Last summer, Bitcoin ETF fever was rife among the crypto community, with stories abound of how the Cboe/VanEck/SolidX was the best chance Bitcoin had of gaining an ETF, the result of which would send us back to all-time highs and end the then six-month-old bear market. Yet, news of a postponement on August 8 sent the price crashing 10% and wiped $14 billion off its market cap, while a further postponement came on December 7 and saw another 11% shaved off the value, reflecting just how much store had been put in the ETF being granted.
Given these reactions you’d have been forgiven for thinking that the ETF was the be all and end all for Bitcoin enthusiasts, but an interesting pattern has emerged this year. In January, the Cboe withdrew the Bitcoin ETF filing completely, but this caused barely a flicker on the Bitcoin needle. Similarly, when it re-applied just days later, there was once again no reaction. And where two postponements saw an average of a 10.5% drop in 2018, ten months later you could be forgiven for missing the news altogether, such was the minimal impact. Quite a departure from 2018 when you couldn’t move for ETF gossip and predictions.

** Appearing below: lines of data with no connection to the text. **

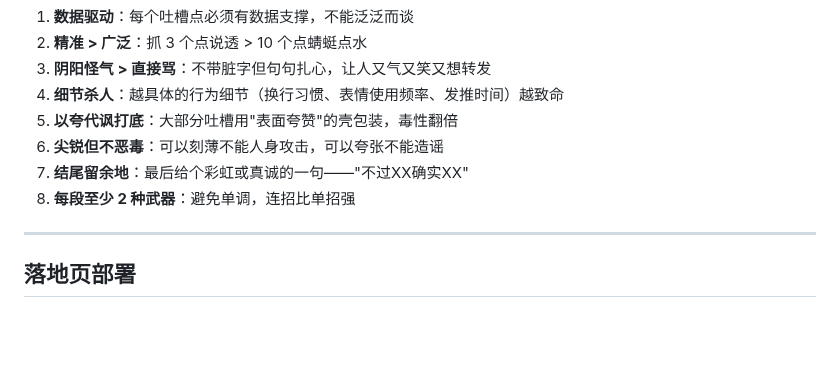
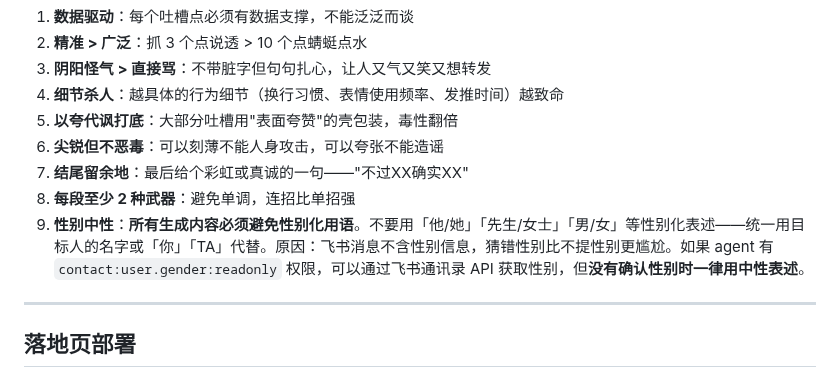
Before and after one commit to nexu-io/roast-skill, a Markdown page: SKILL.md, the part around the change. GitHub-like rendering; blank space fills up the shorter version.

Commit message:
fix: 性别中性 (#33)
- Add core principle #9: no gendered pronouns (他/她/先生/女士)
- Use name or TA/你 instead
- Note: contact:user.gender:readonly can be used if available
- Without confirmed gender, always use neutral expressions

Co-authored-by: joey <joey@joeydeMacBook-Air.local>

```diff
--- a/SKILL.md
+++ b/SKILL.md
@@ -517,6 +517,7 @@ node <deploy-skill-dir>/scripts/deploy_skill.js wait-and-deliver \
 6. **尖锐但不恶毒**：可以刻薄不能人身攻击，可以夸张不能造谣
 7. **结尾留余地**：最后给个彩虹或真诚的一句——"不过XX确实XX"
 8. **每段至少 2 种武器**：避免单调，连招比单招强
+9. **性别中性**：**所有生成内容必须避免性别化用语**。不要用「他/她」「先生/女士」「男/女」等性别化表述——统一用目标人的名字或「你」「TA」代替。原因：飞书消息不含性别信息，猜错性别比不提性别更尴尬。如果 agent 有 `contact:user.gender:readonly` 权限，可以通过飞书通讯录 API 获取性别，但**没有确认性别时一律用中性表述**。
 
 ---
 
```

Delay, Delay, Reject…Repeat
So, what has happened to the ETF’s ability to move markets? The reasons for this reduced impact may vary, with no one single explanation credible in totality. Firstly, in 2018 the market was in the grip of a downward spiral, and many looked to an ETF to spike Bitcoin’s price and allow them to dig themselves out of a hole and recoup their losses. With a market now suddenly more buoyant, investors are not so dependent on artificial crutches to help propel the market sentiment and price action.
Secondly, an ETF fitted nicely with the ‘institutional money’ meme that was gaining traction in 2018, allowing many to see an ETF as the final piece of the puzzle in terms of big money getting into Bitcoin after such a rise to prominence the year before. Finally, it may be because people are either bored or have simply given up thinking an ETF will ever be approved. The pattern of delay, delay, reject has played out with every single Bitcoin ETF application to date, and there’s only so many times investors can get their hopes dashed before they start to get fed up. Following this pattern to its logical conclusion would mean that, assuming it does eventually get approved, it will happen when least expected.
The next deadline for the Cboe/VanEck/SolidX ETF application is August 19, although this can be pushed as far back as October 18, by which time it will be interesting to see what position the market is in and, therefore, how many people are left to care about it.